Amount of insurance x Amount of the loss
Amount of insurance required
When a policy includes stated amount co-insurance, the normal co-insurance clause has been suspended for the term of the policy. The insurer will only suspend the co-insurance clause when the insured (i.e. the Borrower) completes a statement of values, which is a signed declaration as to the value of the building. The normal co-insurance clause remains in the policy because the stated amount co-insurance clause will expire with the term of the policy and a revised statement of values must be completed before the stated amount co-insurance clause will be effective for another term.
On some policies, a blanket limit is used, or a limit of loss/liability. If a blanket limit is used you should still ask the values declared for the location. A policy can also be issued with no co-insurance requirement.
Regardless of what co-insurance clause is included, it is always dependent on proper evaluation of replacement cost at inception of the policy.
COMMERCIAL GENERAL LIABILITY – The standard liability form of coverage protecting commercial entities for the liabilities for bodily injury and property damages losses arising from their operations.
CONSEQUENTIAL DAMAGE – A loss, which is an indirect result of an accident or fire, e.g. food spoiled through breakdown of a refrigerator.
CONSTRUCTIVE TOTAL LOSS – A partial loss but where the damage is so extensive that repairs would cost as much or more than the repaired property would be worth, or the limit of insurance.
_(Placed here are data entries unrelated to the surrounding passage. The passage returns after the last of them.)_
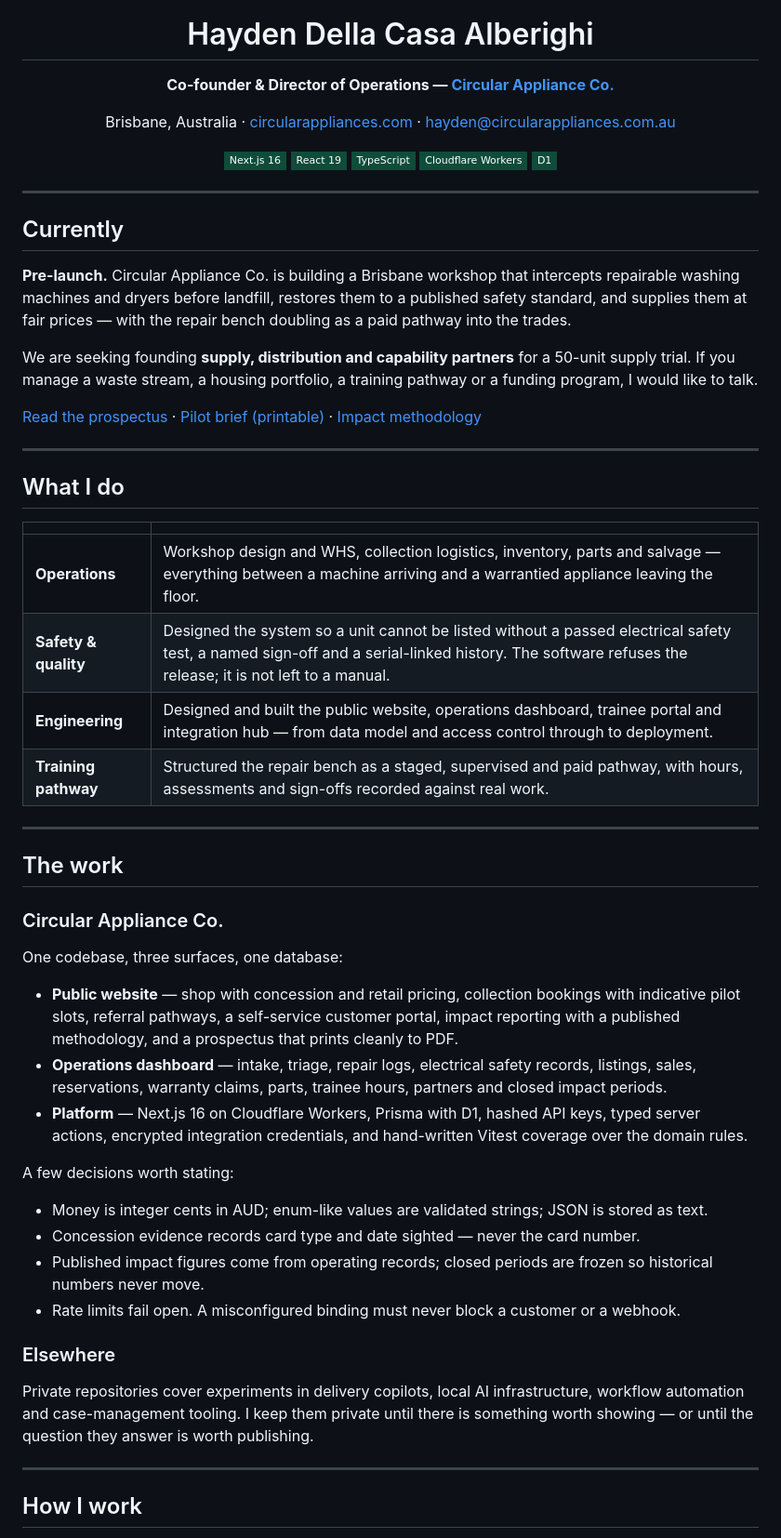
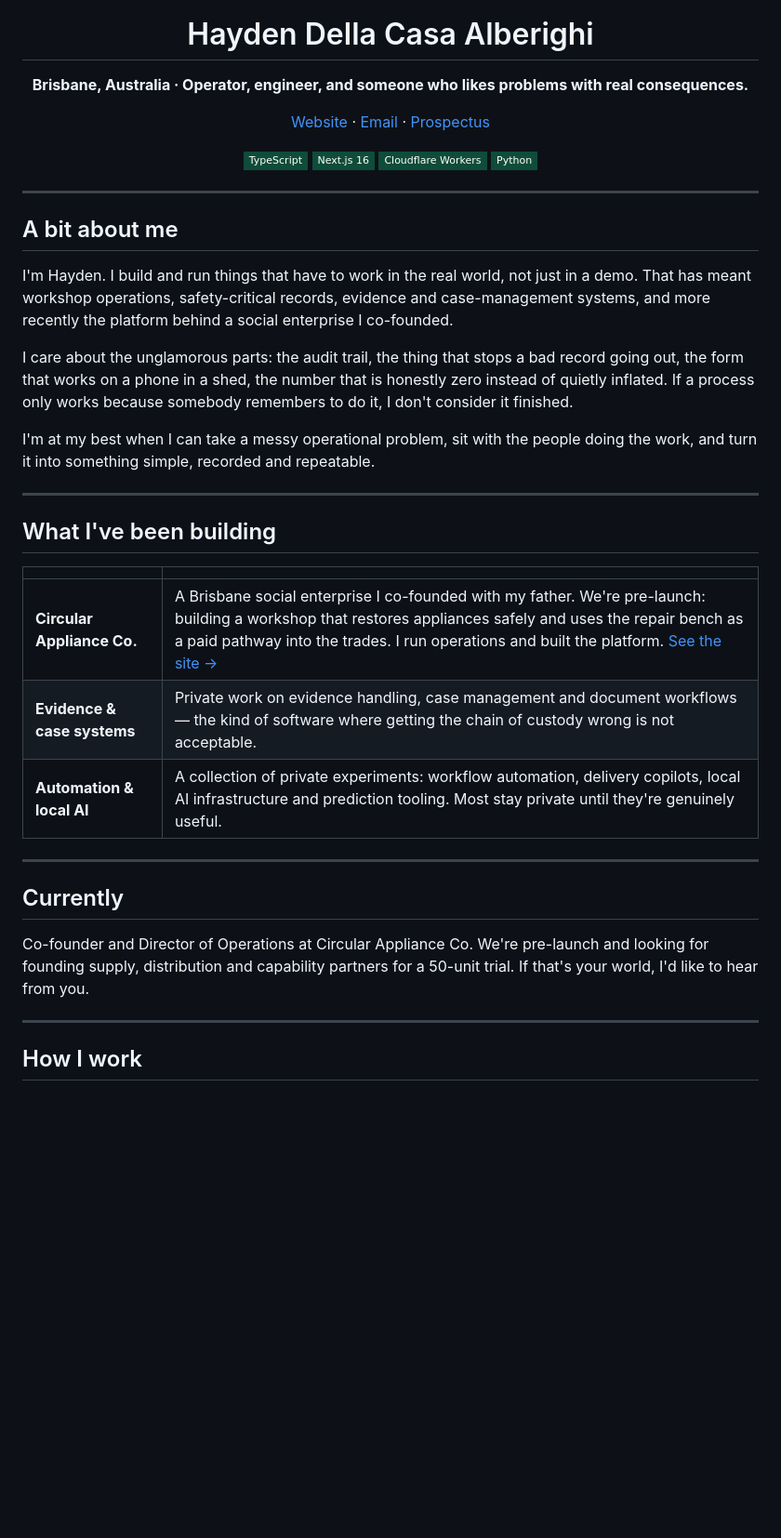
Before and after one commit to HaydenAlberighi/HaydenAlberighi, a Markdown page: README.md, the part around one of its changes. Shown at 93% size. Rendered like a GitHub page; badges without logos; blank space fills up the shorter version.

Commit message:
profile: personal-focused copy, wavy activity banner and new logo

```diff
--- a/README.md
+++ b/README.md
@@ -6,61 +8,42 @@
 
 # Hayden Della Casa Alberighi
 
-**Co-founder & Director of Operations — [Circular Appliance Co.](https://circularappliances.com)**
+**Brisbane, Australia · Operator, engineer, and someone who likes problems with real consequences.**
 
-Brisbane, Australia · [circularappliances.com](https://circularappliances.com) · [hayden@circularappliances.com.au](mailto:hayden@circularappliances.com.au)
+[Website](https://circularappliances.com) · [Email](mailto:hayden@circularappliances.com.au) · [Prospectus](https://circularappliances.com/prospectus)
 
-![Next.js 16](https://img.shields.io/badge/Next.js_16-0F4C3A?style=flat-square&logo=nextdotjs&logoColor=white)
-![React 19](https://img.shields.io/badge/React_19-0F4C3A?style=flat-square&logo=react&logoColor=white)
 ![TypeScript](https://img.shields.io/badge/TypeScript-0F4C3A?style=flat-square&logo=typescript&logoColor=white)
-![Cloudflare Workers](https://img.shields.io/badge/Cloudflare_Workers-0F4C3A?style=flat-square&logo=cloudflare&logoColor=white)
-![D1](https://img.shields.io/badge/D1-0F4C3A?style=flat-square&logo=cloudflare&logoColor=white)
+![Next.js](https://img.shields.io/badge/Next.js_16-0F4C3A?style=flat-square&logo=nextdotjs&logoColor=white)
+![Cloudflare](https://img.shields.io/badge/Cloudflare_Workers-0F4C3A?style=flat-square&logo=cloudflare&logoColor=white)
+![Python](https://img.shields.io/badge/Python-0F4C3A?style=flat-square&logo=python&logoColor=white)
 
 </div>
 
 ---
 
-## Currently
+## A bit about me
 
-**Pre-launch.** Circular Appliance Co. is building a Brisbane workshop that intercepts repairable washing machines and dryers before landfill, restores them to a published safety standard, and supplies them at fair prices — with the repair bench doubling as a paid pathway into the trades.
+I'm Hayden. I build and run things that have to work in the real world, not just in a demo. That has meant workshop operations, safety-critical records, evidence and case-management systems, and more recently the platform behind a social enterprise I co-founded.
 
-We are seeking founding **supply, distribution and capability partners** for a 50-unit supply trial. If you manage a waste stream, a housing portfolio, a training pathway or a funding program, I would like to talk.
+I care about the unglamorous parts: the audit trail, the thing that stops a bad record going out, the form that works on a phone in a shed, the number that is honestly zero instead of quietly inflated. If a process only works because somebody remembers to do it, I don't consider it finished.
 
-[Read the prospectus](https://circularappliances.com/prospectus) · [Pilot brief (printable)](https://circularappliances.com/pilot-brief) · [Impact methodology](https://circularappliances.com/impact-methodology)
+I'm at my best when I can take a messy operational problem, sit with the people doing the work, and turn it into something simple, recorded and repeatable.
 
 ---
 
-## What I do
+## What I've been building
 
 | | |
 | :--- | :--- |
-| **Operations** | Workshop design and WHS, collection logistics, inventory, parts and salvage — everything between a machine arriving and a warrantied appliance leaving the floor. |
-| **Safety & quality** | Designed the system so a unit cannot be listed without a passed electrical safety test, a named sign-off and a serial-linked history. The software refuses the release; it is not left to a manual. |
-| **Engineering** | Designed and built the public website, operations dashboard, trainee portal and integration hub — from data model and access control through to deployment. |
-| **Training pathway** | Structured the repair bench as a staged, supervised and paid pathway, with hours, assessments and sign-offs recorded against real work. |
+| **Circular Appliance Co.** | A Brisbane social enterprise I co-founded with my father. We're pre-launch: building a workshop that restores appliances safely and uses the repair bench as a paid pathway into the trades. I run operations and built the platform. [See the site →](https://circularappliances.com) |
+| **Evidence & case systems** | Private work on evidence handling, case management and document workflows — the kind of software where getting the chain of custody wrong is not acceptable. |
+| **Automation & local AI** | A collection of private experiments: workflow automation, delivery copilots, local AI infrastructure and prediction tooling. Most stay private until they're genuinely useful. |
 
 ---
 
-## The work
+## Currently
 
-### Circular Appliance Co.
-
-One codebase, three surfaces, one database:
-
-- **Public website** — shop with concession and retail pricing, collection bookings with indicative pilot slots, referral pathways, a self-service customer portal, impact reporting with a published methodology, and a prospectus that prints cleanly to PDF.
-- **Operations dashboard** — intake, triage, repair logs, electrical safety records, listings, sales, reservations, warranty claims, parts, trainee hours, partners and closed impact periods.
-- **Platform** — Next.js 16 on Cloudflare Workers, Prisma with D1, hashed API keys, typed server actions, encrypted integration credentials, and hand-written Vitest coverage over the domain rules.
-
-A few decisions worth stating:
-
-- Money is integer cents in AUD; enum-like values are validated strings; JSON is stored as text.
-- Concession evidence records card type and date sighted — never the card number.
-- Published impact figures come from operating records; closed periods are frozen so historical numbers never move.
-- Rate limits fail open. A misconfigured binding must never block a customer or a webhook.
-
-### Elsewhere
-
-Private repositories cover experiments in delivery copilots, local AI infrastructure, workflow automation and case-management tooling. I keep them private until there is something worth showing — or until the question they answer is worth publishing.
+Co-founder and Director of Operations at Circular Appliance Co. We're pre-launch and looking for founding supply, distribution and capability partners for a 50-unit trial. If that's your world, I'd like to hear from you.
 
 ---
 
```
Also changed, not shown: other parts of README.md (+12 -14 lines), assets/profile-avatar-wave.png (added), 1 other file.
CONTINGENT BUSINESS INTERRUPTION INSURANCE – The insurance against loss due to interruption of business by fire or other insured peril occurring at another’s premises, such as those of a supplier or a large customer.
CONTINGENT LIABILITY – A liability which may be incurred by an insured as a result of negligence on the part of independent persons engaged by him to perform work. The most common example is the contingent liability of a principal contractor, which may result from construction operations undertaken by his subcontractors.
CONTRACT BOND – In general terms, a surety bond guaranteeing the performance of a contract. Usually associated with construction work, but these bonds can cover any kind of contract. Performance, labour and material payment, supply and maintenance bonds are contract bonds.
CONTRACTOR’S PROTECTIVE LIABILITY – A liability insurance form protecting the contractor in the event of claims resulting from operations conducted on his behalf by independent contractors or subcontractors. This insurance is included in the coverage provided by the Commercial General Liability form.
CONTRACTUAL LIABILITY – Liability assumed by contract either written or implied. Legal liability policies are based upon liability in tort or negligence and have a ore limited coverage normally for contractual liability. The Commercial General Liability policy includes coverage for claims for bodily injury and property damage assumed under specified types of contracts.
COUNTER-SIGNATURE – Policies usually have a facsimile printed signature of a company officer at the bottom. They must also be individually signed by hand, usually by the agent. This signature is the “counter” signature.
COVER – To insure.
COVERAGE – Insurance.
COVER NOTE – A document which tells the insured that the insurance described therein is in effect. Since there are often delays in issuing formal policies, a cover note gives the insured a description of what insurance is in effect.